SEOUL -- Hyundai Motor Group, lagging behind rivals in the introduction of electric vehicles, is stepping up plans for battery-powered cars as world governments crack down on polluting fossil fuels.
Hyundai Motor and affiliate Kia Motors plan to bring to market as many as 38 green cars in the next eight years, including seven new models in the five years through 2025, Senior Vice President Lee Ki-sang told reporters Friday. Many of them will be EVs.
While Hyundai’s Ioniq and Kia’s Soul are the only EVs from their stable at present, the hydrogen-based fuel-cell ix35 and some plug-in hybrids are also on offer.
The Korean companies are among manufacturers in a global race to develop vehicles with alternative power trains as countries, led by China, prepare to phase out the use of gasoline and diesel powered cars in their fight against pollution. Volkswagen Group, Daimler, General Motors and BMW have also announced plans to introduce electric vehicles, vowing to spend billions of dollars in their transition away from internal combustion engines.
Late by three years
“Hyundai should have become a first mover of EVs, but it is still staying as a fast follower,” said Kim Phil-soo, a professor of automotive engineering at Daelim University near Seoul. “Hyundai is late by about three years.”

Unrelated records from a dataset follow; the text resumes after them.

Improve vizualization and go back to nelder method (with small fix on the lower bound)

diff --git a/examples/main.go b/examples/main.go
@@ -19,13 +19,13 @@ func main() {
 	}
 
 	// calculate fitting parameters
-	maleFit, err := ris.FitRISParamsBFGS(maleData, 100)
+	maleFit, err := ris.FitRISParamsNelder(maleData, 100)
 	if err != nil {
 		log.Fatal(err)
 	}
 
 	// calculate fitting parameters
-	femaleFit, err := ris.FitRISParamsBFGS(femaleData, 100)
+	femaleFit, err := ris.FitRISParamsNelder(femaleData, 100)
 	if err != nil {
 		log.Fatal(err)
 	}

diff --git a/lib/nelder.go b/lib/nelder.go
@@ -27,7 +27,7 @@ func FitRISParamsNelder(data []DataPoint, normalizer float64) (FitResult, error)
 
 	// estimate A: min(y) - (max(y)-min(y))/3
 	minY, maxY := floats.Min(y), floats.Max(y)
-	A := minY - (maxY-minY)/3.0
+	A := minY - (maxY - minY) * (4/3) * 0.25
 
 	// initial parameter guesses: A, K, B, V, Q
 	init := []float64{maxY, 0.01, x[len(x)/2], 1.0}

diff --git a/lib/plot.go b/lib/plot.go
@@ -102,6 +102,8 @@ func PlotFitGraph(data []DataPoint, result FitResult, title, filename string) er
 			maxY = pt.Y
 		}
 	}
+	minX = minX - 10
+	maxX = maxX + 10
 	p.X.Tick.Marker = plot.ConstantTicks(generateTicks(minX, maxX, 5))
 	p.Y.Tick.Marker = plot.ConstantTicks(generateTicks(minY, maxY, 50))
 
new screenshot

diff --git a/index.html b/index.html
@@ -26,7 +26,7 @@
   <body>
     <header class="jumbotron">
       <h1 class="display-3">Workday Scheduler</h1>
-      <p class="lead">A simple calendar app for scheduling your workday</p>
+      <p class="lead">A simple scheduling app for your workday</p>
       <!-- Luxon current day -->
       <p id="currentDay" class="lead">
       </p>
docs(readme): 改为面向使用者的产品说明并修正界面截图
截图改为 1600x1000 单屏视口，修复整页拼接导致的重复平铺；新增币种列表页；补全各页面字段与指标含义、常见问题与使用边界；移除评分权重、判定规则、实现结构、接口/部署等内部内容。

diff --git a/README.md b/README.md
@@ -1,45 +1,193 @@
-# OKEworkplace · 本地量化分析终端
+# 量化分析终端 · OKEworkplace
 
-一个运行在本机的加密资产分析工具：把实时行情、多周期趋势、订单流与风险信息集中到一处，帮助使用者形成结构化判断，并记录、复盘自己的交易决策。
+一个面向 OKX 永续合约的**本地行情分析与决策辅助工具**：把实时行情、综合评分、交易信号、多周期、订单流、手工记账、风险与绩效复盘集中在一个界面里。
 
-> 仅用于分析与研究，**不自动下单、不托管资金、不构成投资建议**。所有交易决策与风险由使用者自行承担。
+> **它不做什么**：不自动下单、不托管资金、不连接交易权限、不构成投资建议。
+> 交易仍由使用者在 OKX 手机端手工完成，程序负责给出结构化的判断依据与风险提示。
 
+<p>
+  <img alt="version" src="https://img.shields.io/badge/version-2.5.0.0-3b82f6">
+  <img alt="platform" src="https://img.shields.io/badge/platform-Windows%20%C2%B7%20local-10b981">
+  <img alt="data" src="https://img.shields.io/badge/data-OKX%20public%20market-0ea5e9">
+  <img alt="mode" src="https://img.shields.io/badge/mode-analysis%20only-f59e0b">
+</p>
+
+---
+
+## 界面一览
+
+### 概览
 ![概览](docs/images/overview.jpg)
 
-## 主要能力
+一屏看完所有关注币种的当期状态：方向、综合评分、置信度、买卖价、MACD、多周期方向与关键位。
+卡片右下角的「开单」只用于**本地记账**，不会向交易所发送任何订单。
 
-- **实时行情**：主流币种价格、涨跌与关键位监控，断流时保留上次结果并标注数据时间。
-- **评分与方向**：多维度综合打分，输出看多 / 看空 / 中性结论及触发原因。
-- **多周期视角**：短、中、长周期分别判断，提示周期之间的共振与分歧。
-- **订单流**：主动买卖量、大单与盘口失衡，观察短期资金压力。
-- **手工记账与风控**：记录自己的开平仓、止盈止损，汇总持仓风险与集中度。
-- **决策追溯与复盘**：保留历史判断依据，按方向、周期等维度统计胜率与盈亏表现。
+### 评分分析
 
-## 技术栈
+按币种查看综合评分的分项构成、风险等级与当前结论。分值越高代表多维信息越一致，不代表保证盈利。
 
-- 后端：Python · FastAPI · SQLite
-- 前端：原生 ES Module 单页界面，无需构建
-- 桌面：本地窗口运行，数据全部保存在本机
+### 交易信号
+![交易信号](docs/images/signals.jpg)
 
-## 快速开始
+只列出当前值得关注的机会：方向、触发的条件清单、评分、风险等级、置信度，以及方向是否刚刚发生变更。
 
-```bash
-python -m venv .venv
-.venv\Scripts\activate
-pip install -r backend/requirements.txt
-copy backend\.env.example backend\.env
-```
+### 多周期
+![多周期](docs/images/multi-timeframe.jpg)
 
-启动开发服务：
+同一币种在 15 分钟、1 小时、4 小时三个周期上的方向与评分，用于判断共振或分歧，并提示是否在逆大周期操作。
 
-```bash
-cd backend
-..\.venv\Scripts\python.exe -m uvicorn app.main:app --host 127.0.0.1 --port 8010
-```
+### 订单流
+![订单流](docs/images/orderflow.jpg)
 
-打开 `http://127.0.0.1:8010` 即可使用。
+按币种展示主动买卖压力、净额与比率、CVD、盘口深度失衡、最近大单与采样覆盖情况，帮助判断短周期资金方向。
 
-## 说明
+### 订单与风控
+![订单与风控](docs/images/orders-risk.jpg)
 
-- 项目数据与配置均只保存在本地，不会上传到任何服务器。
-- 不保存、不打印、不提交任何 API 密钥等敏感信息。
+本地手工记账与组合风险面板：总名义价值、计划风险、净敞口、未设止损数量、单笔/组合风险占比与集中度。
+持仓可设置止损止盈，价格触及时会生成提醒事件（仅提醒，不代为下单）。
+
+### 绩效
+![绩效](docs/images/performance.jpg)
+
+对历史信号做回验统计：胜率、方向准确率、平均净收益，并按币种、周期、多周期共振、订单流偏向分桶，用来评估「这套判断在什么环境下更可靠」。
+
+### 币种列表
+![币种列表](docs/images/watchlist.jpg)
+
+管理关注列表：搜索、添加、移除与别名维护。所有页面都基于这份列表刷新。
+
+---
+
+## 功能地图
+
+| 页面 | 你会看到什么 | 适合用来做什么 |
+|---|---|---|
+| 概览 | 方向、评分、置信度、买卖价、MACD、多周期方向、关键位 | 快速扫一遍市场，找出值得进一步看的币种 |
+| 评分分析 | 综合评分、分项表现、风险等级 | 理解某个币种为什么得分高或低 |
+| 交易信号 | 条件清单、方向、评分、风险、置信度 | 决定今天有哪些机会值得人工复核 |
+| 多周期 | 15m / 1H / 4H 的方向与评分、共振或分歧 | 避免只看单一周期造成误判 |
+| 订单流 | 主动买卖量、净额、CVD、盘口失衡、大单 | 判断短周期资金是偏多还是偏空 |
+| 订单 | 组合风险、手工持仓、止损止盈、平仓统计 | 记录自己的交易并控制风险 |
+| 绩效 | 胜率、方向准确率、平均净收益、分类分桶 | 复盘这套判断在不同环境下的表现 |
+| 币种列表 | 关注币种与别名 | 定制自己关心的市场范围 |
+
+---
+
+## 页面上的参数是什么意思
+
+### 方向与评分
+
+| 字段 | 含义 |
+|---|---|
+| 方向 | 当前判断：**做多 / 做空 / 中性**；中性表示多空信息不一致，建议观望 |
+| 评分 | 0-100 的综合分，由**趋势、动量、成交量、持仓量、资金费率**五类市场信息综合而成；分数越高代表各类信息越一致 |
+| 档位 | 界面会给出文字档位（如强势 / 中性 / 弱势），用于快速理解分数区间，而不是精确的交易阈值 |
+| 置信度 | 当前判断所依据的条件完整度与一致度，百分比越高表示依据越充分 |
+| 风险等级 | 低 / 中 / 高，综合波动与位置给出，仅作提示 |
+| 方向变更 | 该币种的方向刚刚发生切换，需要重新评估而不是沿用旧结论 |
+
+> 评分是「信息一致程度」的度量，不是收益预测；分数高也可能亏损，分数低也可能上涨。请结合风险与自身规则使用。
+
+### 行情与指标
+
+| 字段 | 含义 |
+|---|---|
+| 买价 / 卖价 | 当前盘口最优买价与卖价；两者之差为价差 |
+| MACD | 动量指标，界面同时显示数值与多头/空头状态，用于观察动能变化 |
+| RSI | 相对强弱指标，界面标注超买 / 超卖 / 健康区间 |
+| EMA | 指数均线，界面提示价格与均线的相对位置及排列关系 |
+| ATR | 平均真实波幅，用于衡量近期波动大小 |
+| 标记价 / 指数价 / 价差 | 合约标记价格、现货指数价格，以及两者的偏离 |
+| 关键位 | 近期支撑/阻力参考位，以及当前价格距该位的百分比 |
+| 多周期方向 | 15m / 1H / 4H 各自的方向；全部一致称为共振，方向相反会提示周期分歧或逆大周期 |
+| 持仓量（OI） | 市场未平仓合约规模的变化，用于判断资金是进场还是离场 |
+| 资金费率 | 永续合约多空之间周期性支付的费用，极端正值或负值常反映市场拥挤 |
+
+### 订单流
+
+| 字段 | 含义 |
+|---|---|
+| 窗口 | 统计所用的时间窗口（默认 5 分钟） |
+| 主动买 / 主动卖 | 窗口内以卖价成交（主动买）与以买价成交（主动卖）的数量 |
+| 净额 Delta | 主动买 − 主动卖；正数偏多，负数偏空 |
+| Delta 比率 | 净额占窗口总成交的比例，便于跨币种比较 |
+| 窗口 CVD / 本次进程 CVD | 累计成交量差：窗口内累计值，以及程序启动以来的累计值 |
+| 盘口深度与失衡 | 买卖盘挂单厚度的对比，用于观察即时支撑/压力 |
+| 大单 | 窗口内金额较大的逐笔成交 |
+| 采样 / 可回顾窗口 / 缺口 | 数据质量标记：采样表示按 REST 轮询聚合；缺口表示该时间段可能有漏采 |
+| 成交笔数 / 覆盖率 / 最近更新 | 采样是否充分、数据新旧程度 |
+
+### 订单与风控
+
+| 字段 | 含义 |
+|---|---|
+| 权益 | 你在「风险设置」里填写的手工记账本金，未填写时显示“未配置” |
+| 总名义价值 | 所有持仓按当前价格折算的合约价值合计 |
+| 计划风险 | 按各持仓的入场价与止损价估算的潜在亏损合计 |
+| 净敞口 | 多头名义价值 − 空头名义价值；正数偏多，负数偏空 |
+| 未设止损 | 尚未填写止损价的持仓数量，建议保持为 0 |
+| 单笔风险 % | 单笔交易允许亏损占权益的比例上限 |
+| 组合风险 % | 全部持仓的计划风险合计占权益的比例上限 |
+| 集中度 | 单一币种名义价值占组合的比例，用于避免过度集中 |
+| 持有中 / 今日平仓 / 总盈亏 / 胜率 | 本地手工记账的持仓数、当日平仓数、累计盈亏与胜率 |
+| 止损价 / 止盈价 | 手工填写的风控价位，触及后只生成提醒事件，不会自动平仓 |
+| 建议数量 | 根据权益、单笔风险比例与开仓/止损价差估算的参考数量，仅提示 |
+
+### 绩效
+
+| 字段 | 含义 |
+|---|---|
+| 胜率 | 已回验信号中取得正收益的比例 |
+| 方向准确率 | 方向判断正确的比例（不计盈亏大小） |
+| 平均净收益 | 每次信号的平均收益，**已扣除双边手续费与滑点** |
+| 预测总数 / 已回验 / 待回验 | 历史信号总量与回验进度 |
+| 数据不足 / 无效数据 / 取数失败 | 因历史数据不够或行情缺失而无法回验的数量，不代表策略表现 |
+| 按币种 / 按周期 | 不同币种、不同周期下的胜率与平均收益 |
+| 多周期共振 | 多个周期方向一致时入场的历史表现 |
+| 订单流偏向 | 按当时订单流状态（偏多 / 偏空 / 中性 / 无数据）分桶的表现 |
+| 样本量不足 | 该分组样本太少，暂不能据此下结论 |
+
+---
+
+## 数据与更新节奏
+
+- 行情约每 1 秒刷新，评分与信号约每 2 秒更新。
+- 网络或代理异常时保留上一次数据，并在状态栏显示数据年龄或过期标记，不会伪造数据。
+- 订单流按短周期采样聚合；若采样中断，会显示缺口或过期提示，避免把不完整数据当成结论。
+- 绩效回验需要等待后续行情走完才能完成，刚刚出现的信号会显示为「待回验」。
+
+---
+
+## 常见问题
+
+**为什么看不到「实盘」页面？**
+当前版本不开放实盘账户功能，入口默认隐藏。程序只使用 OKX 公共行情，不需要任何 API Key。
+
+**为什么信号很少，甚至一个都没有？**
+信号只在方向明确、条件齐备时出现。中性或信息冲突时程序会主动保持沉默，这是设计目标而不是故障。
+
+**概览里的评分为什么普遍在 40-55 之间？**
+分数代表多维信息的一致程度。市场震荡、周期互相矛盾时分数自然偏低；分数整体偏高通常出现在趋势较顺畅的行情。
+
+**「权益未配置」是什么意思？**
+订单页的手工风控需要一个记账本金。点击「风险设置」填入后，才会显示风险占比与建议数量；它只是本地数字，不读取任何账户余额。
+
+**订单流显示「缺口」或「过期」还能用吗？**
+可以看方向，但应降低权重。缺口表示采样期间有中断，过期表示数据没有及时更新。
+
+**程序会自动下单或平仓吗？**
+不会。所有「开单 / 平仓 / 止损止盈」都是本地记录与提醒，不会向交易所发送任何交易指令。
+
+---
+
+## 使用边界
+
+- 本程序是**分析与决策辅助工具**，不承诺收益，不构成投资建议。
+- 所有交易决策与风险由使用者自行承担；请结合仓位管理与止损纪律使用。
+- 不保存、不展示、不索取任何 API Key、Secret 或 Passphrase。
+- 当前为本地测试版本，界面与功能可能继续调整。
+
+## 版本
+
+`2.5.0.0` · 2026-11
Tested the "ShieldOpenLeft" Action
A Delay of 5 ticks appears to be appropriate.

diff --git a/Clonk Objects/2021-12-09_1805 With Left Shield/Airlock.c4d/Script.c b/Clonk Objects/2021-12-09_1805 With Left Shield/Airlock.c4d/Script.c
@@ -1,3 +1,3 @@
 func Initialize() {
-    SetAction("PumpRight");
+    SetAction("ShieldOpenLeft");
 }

Sales of environment-friendly vehicles at Hyundai and Kia reached 186,000 units in the nine months through September, according to data provided by the company.
In September, VW announced plans to build electric versions of all 300 models in the 12-brand group’s lineup by 2030. GM said it will offer 20 models powered only by batteries by 2020. The Renault-Nissan-Mitsubishi alliance plans to introduce 12 new purely electric vehicles by 2022. Daimler AG plans to release 10 electric vehicles by 2022 while BMW plans to offer at least 12 fully electric vehicles by 2025.
Even as batteries have established themselves as the way forward in the industry’s transformation, Hyundai is still betting on the development of hydrogen-based fuel-cell technology, which is struggling to gain wider acceptance in the market. The Korean company has entered into talks with Fiat Chrysler Automobiles for a partnership to build hydrogen-based engines, which emit nothing but heat and water and none of the gases blamed for global warming.
Hyundai is seeking flexibility in its approach to green car development, said Lee.
“There are 1,200 battery-powered carmakers in the world, while only three automakers have the technology to produce fuel-cell cars,” said Lee, who is leading the group’s NEV development division. “We see that the hydrogen car is an ultimate direction but we are not saying we will put everything on it. We will push for both of EV and FCV for now.”’
Hyundai plans to start producing a new fuel-cell SUV in March with about 800 km (500 miles) of driving range under European standards. As for battery-powered cars, the automaker will introduce the electrified Kona SUV with a range of about 400 km (250 miles) next year, while its Genesis brand will release a luxury EV with a range of 310 miles after 2021.
The automaker has vowed to introduce more SUVs in the U.S. to help stem declining sales. It also struggled in China earlier this year because of geopolitical tensions and disputes with local vendors.